Code change snippets.
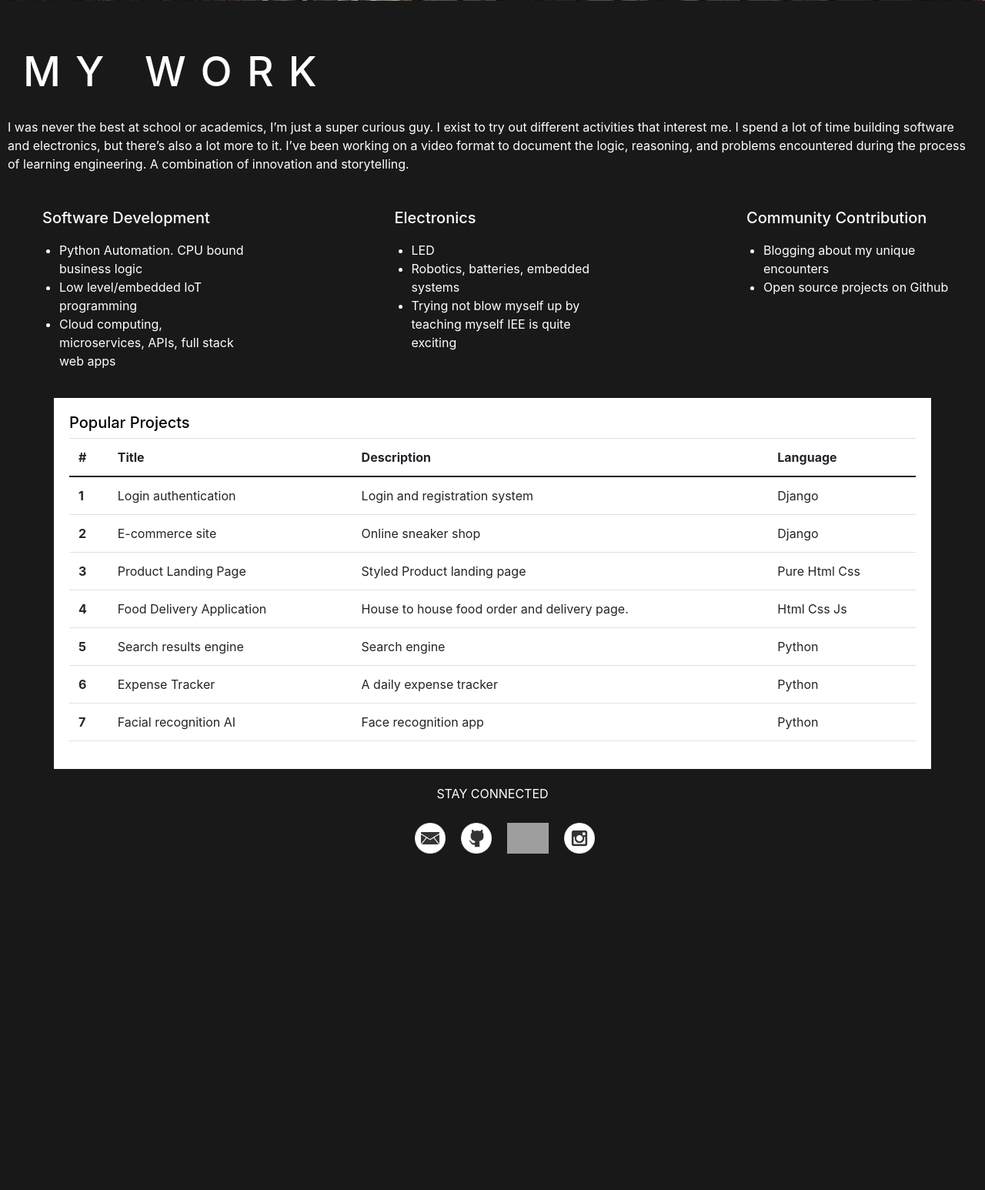
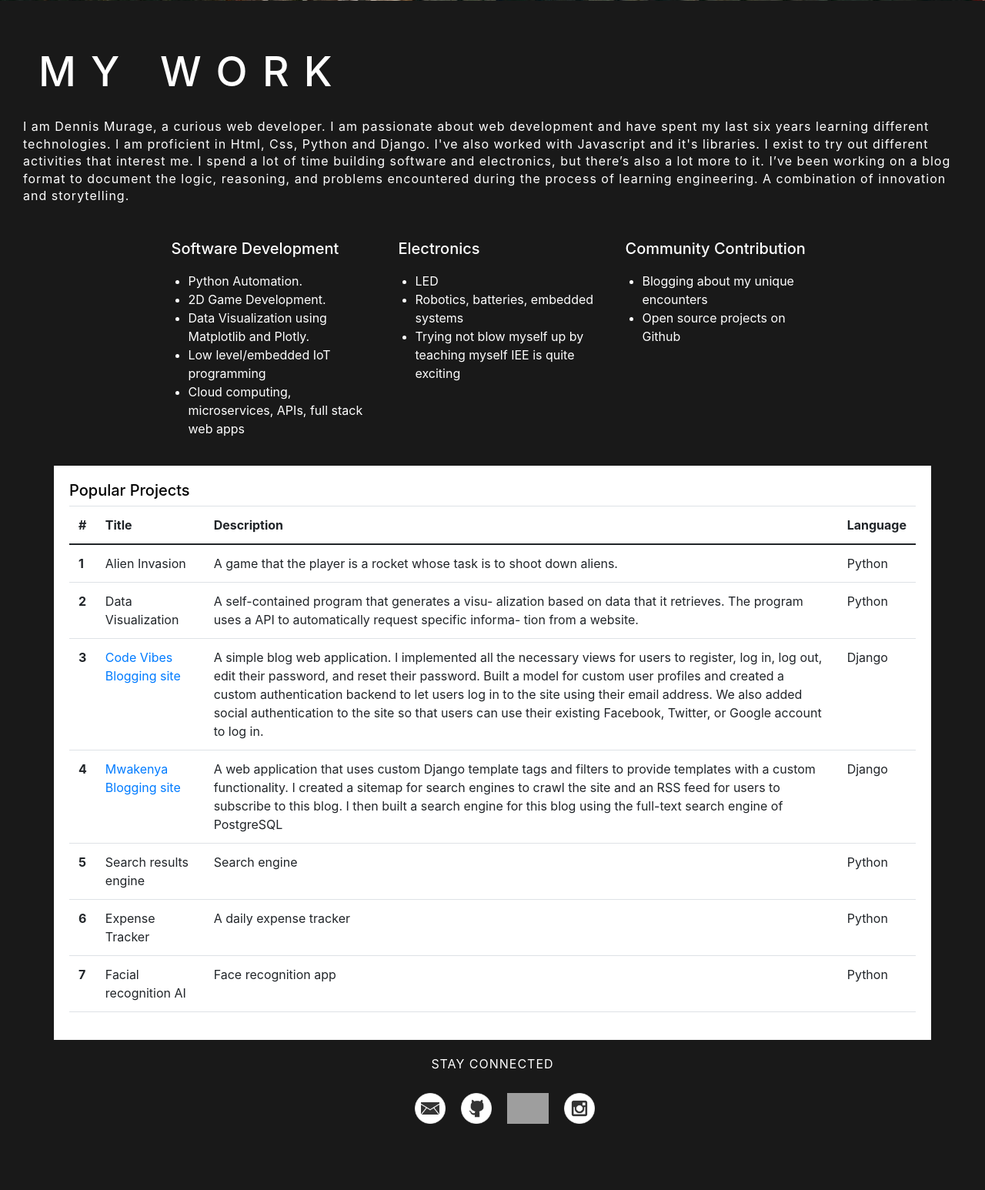
Before and after one commit to javaGhost1/myporto, a Django app: page / in a window 1280 px wide. Shown: the part 749-2295 px from the top of the page at 77% size. Before the commit the page ends 1858 px from the top, so only its background shows below. Run offline with Django 3.2, Linux system fonts and the light colour scheme; some libraries are stand-ins or nearby versions; grey boxes are pictures that could not be loaded.

```diff
--- a/mypage/templates/mypage/contact.html
+++ b/mypage/templates/mypage/contact.html
@@ -4,13 +4,13 @@
 
 {% block content %}
 {% include 'mypage/navbar.html' %}
-    <div style="padding:5px;">
+    <div class='contact' style="padding:5px;">
         <h4 style=" padding-top: 80px;">Message me for any inquiry.</h4>
         <p>
         Please enter your name, email address and message.
         I will be happy to contact you directly and answer your questions.
         </p>
-    </div>
+
     <form method="post" class="form">
         {% csrf_token %}
         {% bootstrap_form form %}
@@ -19,6 +19,7 @@
         {% endbuttons %}
         <input type="hidden" name='next' value="{% url 'mypage:index'%}"/>
     </form>
+</div>
     <br>
     <div>
         <footer class="footer container-fluid">
--- a/mypage/templates/mypage/index.html
+++ b/mypage/templates/mypage/index.html
@@ -15,9 +15,9 @@
             </div>
             <div class="icons">
                 <ul>
-                    <li><a href="#" ><img src="{% static 'images/email.png'%}" alt="you"></a></li>
+                    <li><a href="{% url 'mypage:contact'%}" ><img src="{% static 'images/email.png'%}" alt="you"></a></li>
                     <li><a href="https://github.com/javaGhost1" target="_blank"><img src="{% static 'images/github.png'%}" alt=""></a></li>
-                    <li><a href="https://twitter.com/home" target="_blank"><img src="{% static 'images/twitter_transparent.png' %}" alt=""></a></li>
+                    <li><a href="https://twitter.com/NjeruFreeman" target="_blank"><img src="{% static 'images/twitter_transparent.png' %}" alt=""></a></li>
                     <li><a href="https://www.instagram.com/njerufreeman/" target="_blank"><img src="{% static 'images/instagram.png'%}" alt=""></a></li>
                 </ul>
             </div>
@@ -25,12 +25,14 @@
     </main>
 <section id="section2" class="my-work">
     <h3 id="msg">My Work</h3>
-    <p>I was never the best at school or academics, I’m just a super curious guy. I exist to try out different activities that interest me. I spend a lot of time building software and electronics, but there’s also a lot more to it. I’ve been working on a video format to document the logic, reasoning, and problems encountered during the process of learning engineering. A combination of innovation and storytelling.</p>
+    <p>I am Dennis Murage, a curious web developer. I am passionate about web development and have spent my last six years learning different technologies. I am proficient in Html, Css, Python and Django. I've also worked with Javascript and it's libraries. I exist to try out different activities that interest me. I spend a lot of time building software and electronics, but there’s also a lot more to it. I’ve been working on a blog format to document the logic, reasoning, and problems encountered during the process of learning engineering. A combination of innovation and storytelling.</p>
     <div class="list-panel">
         <div class="col-lg-3">
             <h5>Software Development</h5>
             <ul>
-                <li>Python Automation. CPU bound business logic</li>
+                <li>Python Automation.</li>
+                <li>2D Game Development.</li>
+                <li> Data Visualization using Matplotlib and Plotly.</li>
                 <li>Low level/embedded IoT programming</li>
                 <li>Cloud computing, microservices, APIs, full stack web apps</li>
             </ul>
@@ -68,30 +70,53 @@
                         <tbody>
                             <tr>
                                 <th scope="row">1</th>
-                                    <td>Login authentication</td>
-                                    <td>Login and registration system</td>
-                                    <td>Django</td>
+                                    <td>Alien Invasion</td>
+                                    <td>A game that the player is a rocket whose task is to shoot down aliens.</td>
+                                    <td>Python</td>
 
 
                             </tr>
                             <tr>
                                 <th scope="row">2</th>
-                                <td>E-commerce site</td>
-                                <td>Online sneaker shop</td>
-                                <td>Django</td>
+                                <td>Data Visualization</td>
+                                <td>A
+                                    self-contained program that generates a visu-
+                                    alization based on data that it retrieves. The
+                                    program uses a API to automatically request specific informa-
+                                    tion from a website.</td>
+                                <td>Python</td>
 
                             </tr>
                             <tr>
-                                <th scope="row">3</th>
-                                <td>Product Landing Page</td>
-                                <td>Styled Product landing page</td>
-                                <td>Pure Html Css</td>
+                                    <th scope="row">3</th>
+                                    <td>
+                                        <a target="_blank" href="https://guarded-cove-79207.herokuapp.com/">
+
+                                        Code Vibes Blogging site
+                                        </a>
+                                    </td>
+                                    <td>A simple blog web application. I implemented all the necessary views for users to register, log in, log out,
+                                        edit their password, and reset their password. Built a model for custom user
+                                        profiles and created a custom authentication backend to let users log in to
+                                        the site using their email address. We also added social authentication to the
+                                        site so that users can use their existing Facebook, Twitter, or Google account to
+                                        log in.</td>
+                                    <td>Django</td>
                             </tr>
                             <tr>
                                 <th scope="row">4</th>
-                                <td>Food Delivery Application</td>
-                                <td>House to house food order and delivery page.</td>
-                                <td>Html Css Js</td>
+                                <td>
+                                    <a target="_blank" href='https://fast-reef-57613.herokuapp.com/blog/'>
+
+                                    Mwakenya Blogging site</td>
+                                    </a>
+                                <td>A web application that uses custom Django template tags and filters
+                                    to provide templates with a custom functionality. I created a sitemap for
+                                    search engines to crawl the site and an RSS feed for users to subscribe to this
+                                    blog. I then built a search engine for this blog using the full-text search engine
+                                    of PostgreSQL</td>
+                                <td>Django</td>
+
                             </tr>
                             <tr>
                                 <th scope="row">5</th>
--- a/mypage/views.py
+++ b/mypage/views.py
@@ -1,7 +1,7 @@
 
 from django.shortcuts import render, redirect, get_object_or_404
+from django.core.mail import send_mail, BadHeaderError
 from .forms import *
-from django.core.mail import send_mail, BadHeaderError
 from django.http import HttpResponse
 
 # Create your views here.
@@ -26,17 +26,17 @@ def contact(request):
         form = contactForm(request.POST)
         # validate form
         if form.is_valid():
-            subject = "website inquiry"
+            subject = "Website inquiry"
             body = {
                 'first_name': form.cleaned_data['first_name'],
                 'last_name': form.cleaned_data['last_name'],
-                'email': form.cleaned_data['email'],
+                'email': form.cleaned_data['email_address'],
                 'message': form.cleaned_data['message'],
             }
             message = "\n".join(body.values())
 
             try:
-                send_email(subject, message, 'dennismurage97@gmail.com', ['dennismurage97@gmail.com'])
+                send_mail(subject, message, body['email'], ['dennismurage97@gmail.com'])
             except BadHeaderError:
                 return HttpResponse('Invalid header found')
             return redirect('mypage:index')
--- a/static/css/style.css
+++ b/static/css/style.css
@@ -50,7 +50,7 @@ body{
 
     background-repeat: no-repeat;
     background-attachment: fixed;
-    /* opacity: 0.65;  */
+
     background-position: center;
     background-size: cover;
     height: 750px;
@@ -107,17 +107,23 @@ body{
 .my-work{
     background-color: #191919;
     color: #fff;
-    padding: 40px 10px;
+    padding: 40px 30px;
     display: flex;
     flex-direction: column;
 }
 .my-work h3{
     padding: 20px;
 }
+.my-work p{
+    letter-spacing: 1px;
+    line-height: 1.4em;
+    font-size: 16px;
+}
 .list-panel{
     padding: 20px;
     display: flex;
-    justify-content: space-between;
+    justify-content: center;
+    flex-wrap: wrap;
 }
 .list-panel h5{
     padding: 10px;
@@ -178,6 +184,7 @@ body{
     font-weight: 400;
 
 }
+
 #bt{
     font-family: fell, Georgia, Cambria, "Times New Roman", Times, serif;
     color: rgba(41, 41, 41, 1);
```
Also changed, not shown: murage/settings.py (+11 -2 lines), db.sqlite3.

What to produce. Exact copy, pictures excluded: restate every record above word for word.

Answer below.
Before and after one commit to javaGhost1/myporto, a Django app: page / in a window 1280 px wide. Shown: the part 749-2295 px from the top of the page at 77% size. Before the commit the page ends 1858 px from the top, so only its background shows below. Run offline with Django 3.2, Linux system fonts and the light colour scheme; some libraries are stand-ins or nearby versions; grey boxes are pictures that could not be loaded.

```diff
--- a/mypage/templates/mypage/contact.html
+++ b/mypage/templates/mypage/contact.html
@@ -4,13 +4,13 @@
 
 {% block content %}
 {% include 'mypage/navbar.html' %}
-    <div style="padding:5px;">
+    <div class='contact' style="padding:5px;">
         <h4 style=" padding-top: 80px;">Message me for any inquiry.</h4>
         <p>
         Please enter your name, email address and message.
         I will be happy to contact you directly and answer your questions.
         </p>
-    </div>
+
     <form method="post" class="form">
         {% csrf_token %}
         {% bootstrap_form form %}
@@ -19,6 +19,7 @@
         {% endbuttons %}
         <input type="hidden" name='next' value="{% url 'mypage:index'%}"/>
     </form>
+</div>
     <br>
     <div>
         <footer class="footer container-fluid">
--- a/mypage/templates/mypage/index.html
+++ b/mypage/templates/mypage/index.html
@@ -15,9 +15,9 @@
             </div>
             <div class="icons">
                 <ul>
-                    <li><a href="#" ><img src="{% static 'images/email.png'%}" alt="you"></a></li>
+                    <li><a href="{% url 'mypage:contact'%}" ><img src="{% static 'images/email.png'%}" alt="you"></a></li>
                     <li><a href="https://github.com/javaGhost1" target="_blank"><img src="{% static 'images/github.png'%}" alt=""></a></li>
-                    <li><a href="https://twitter.com/home" target="_blank"><img src="{% static 'images/twitter_transparent.png' %}" alt=""></a></li>
+                    <li><a href="https://twitter.com/NjeruFreeman" target="_blank"><img src="{% static 'images/twitter_transparent.png' %}" alt=""></a></li>
                     <li><a href="https://www.instagram.com/njerufreeman/" target="_blank"><img src="{% static 'images/instagram.png'%}" alt=""></a></li>
                 </ul>
             </div>
@@ -25,12 +25,14 @@
     </main>
 <section id="section2" class="my-work">
     <h3 id="msg">My Work</h3>
-    <p>I was never the best at school or academics, I’m just a super curious guy. I exist to try out different activities that interest me. I spend a lot of time building software and electronics, but there’s also a lot more to it. I’ve been working on a video format to document the logic, reasoning, and problems encountered during the process of learning engineering. A combination of innovation and storytelling.</p>
+    <p>I am Dennis Murage, a curious web developer. I am passionate about web development and have spent my last six years learning different technologies. I am proficient in Html, Css, Python and Django. I've also worked with Javascript and it's libraries. I exist to try out different activities that interest me. I spend a lot of time building software and electronics, but there’s also a lot more to it. I’ve been working on a blog format to document the logic, reasoning, and problems encountered during the process of learning engineering. A combination of innovation and storytelling.</p>
     <div class="list-panel">
         <div class="col-lg-3">
             <h5>Software Development</h5>
             <ul>
-                <li>Python Automation. CPU bound business logic</li>
+                <li>Python Automation.</li>
+                <li>2D Game Development.</li>
+                <li> Data Visualization using Matplotlib and Plotly.</li>
                 <li>Low level/embedded IoT programming</li>
                 <li>Cloud computing, microservices, APIs, full stack web apps</li>
             </ul>
@@ -68,30 +70,53 @@
                         <tbody>
                             <tr>
                                 <th scope="row">1</th>
-                                    <td>Login authentication</td>
-                                    <td>Login and registration system</td>
-                                    <td>Django</td>
+                                    <td>Alien Invasion</td>
+                                    <td>A game that the player is a rocket whose task is to shoot down aliens.</td>
+                                    <td>Python</td>
 
 
                             </tr>
                             <tr>
                                 <th scope="row">2</th>
-                                <td>E-commerce site</td>
-                                <td>Online sneaker shop</td>
-                                <td>Django</td>
+                                <td>Data Visualization</td>
+                                <td>A
+                                    self-contained program that generates a visu-
+                                    alization based on data that it retrieves. The
+                                    program uses a API to automatically request specific informa-
+                                    tion from a website.</td>
+                                <td>Python</td>
 
                             </tr>
                             <tr>
-                                <th scope="row">3</th>
-                                <td>Product Landing Page</td>
-                                <td>Styled Product landing page</td>
-                                <td>Pure Html Css</td>
+                                    <th scope="row">3</th>
+                                    <td>
+                                        <a target="_blank" href="https://guarded-cove-79207.herokuapp.com/">
+
+                                        Code Vibes Blogging site
+                                        </a>
+                                    </td>
+                                    <td>A simple blog web application. I implemented all the necessary views for users to register, log in, log out,
+                                        edit their password, and reset their password. Built a model for custom user
+                                        profiles and created a custom authentication backend to let users log in to
+                                        the site using their email address. We also added social authentication to the
+                                        site so that users can use their existing Facebook, Twitter, or Google account to
+                                        log in.</td>
+                                    <td>Django</td>
                             </tr>
                             <tr>
                                 <th scope="row">4</th>
-                                <td>Food Delivery Application</td>
-                                <td>House to house food order and delivery page.</td>
-                                <td>Html Css Js</td>
+                                <td>
+                                    <a target="_blank" href='https://fast-reef-57613.herokuapp.com/blog/'>
+
+                                    Mwakenya Blogging site</td>
+                                    </a>
+                                <td>A web application that uses custom Django template tags and filters
+                                    to provide templates with a custom functionality. I created a sitemap for
+                                    search engines to crawl the site and an RSS feed for users to subscribe to this
+                                    blog. I then built a search engine for this blog using the full-text search engine
+                                    of PostgreSQL</td>
+                                <td>Django</td>
+
                             </tr>
                             <tr>
                                 <th scope="row">5</th>
--- a/mypage/views.py
+++ b/mypage/views.py
@@ -1,7 +1,7 @@
 
 from django.shortcuts import render, redirect, get_object_or_404
+from django.core.mail import send_mail, BadHeaderError
 from .forms import *
-from django.core.mail import send_mail, BadHeaderError
 from django.http import HttpResponse
 
 # Create your views here.
@@ -26,17 +26,17 @@ def contact(request):
         form = contactForm(request.POST)
         # validate form
         if form.is_valid():
-            subject = "website inquiry"
+            subject = "Website inquiry"
             body = {
                 'first_name': form.cleaned_data['first_name'],
                 'last_name': form.cleaned_data['last_name'],
-                'email': form.cleaned_data['email'],
+                'email': form.cleaned_data['email_address'],
                 'message': form.cleaned_data['message'],
             }
             message = "\n".join(body.values())
 
             try:
-                send_email(subject, message, 'dennismurage97@gmail.com', ['dennismurage97@gmail.com'])
+                send_mail(subject, message, body['email'], ['dennismurage97@gmail.com'])
             except BadHeaderError:
                 return HttpResponse('Invalid header found')
             return redirect('mypage:index')
--- a/static/css/style.css
+++ b/static/css/style.css
@@ -50,7 +50,7 @@ body{
 
     background-repeat: no-repeat;
     background-attachment: fixed;
-    /* opacity: 0.65;  */
+
     background-position: center;
     background-size: cover;
     height: 750px;
@@ -107,17 +107,23 @@ body{
 .my-work{
     background-color: #191919;
     color: #fff;
-    padding: 40px 10px;
+    padding: 40px 30px;
     display: flex;
     flex-direction: column;
 }
 .my-work h3{
     padding: 20px;
 }
+.my-work p{
+    letter-spacing: 1px;
+    line-height: 1.4em;
+    font-size: 16px;
+}
 .list-panel{
     padding: 20px;
     display: flex;
-    justify-content: space-between;
+    justify-content: center;
+    flex-wrap: wrap;
 }
 .list-panel h5{
     padding: 10px;
@@ -178,6 +184,7 @@ body{
     font-weight: 400;
 
 }
+
 #bt{
     font-family: fell, Georgia, Cambria, "Times New Roman", Times, serif;
     color: rgba(41, 41, 41, 1);
```
Also changed, not shown: murage/settings.py (+11 -2 lines), db.sqlite3.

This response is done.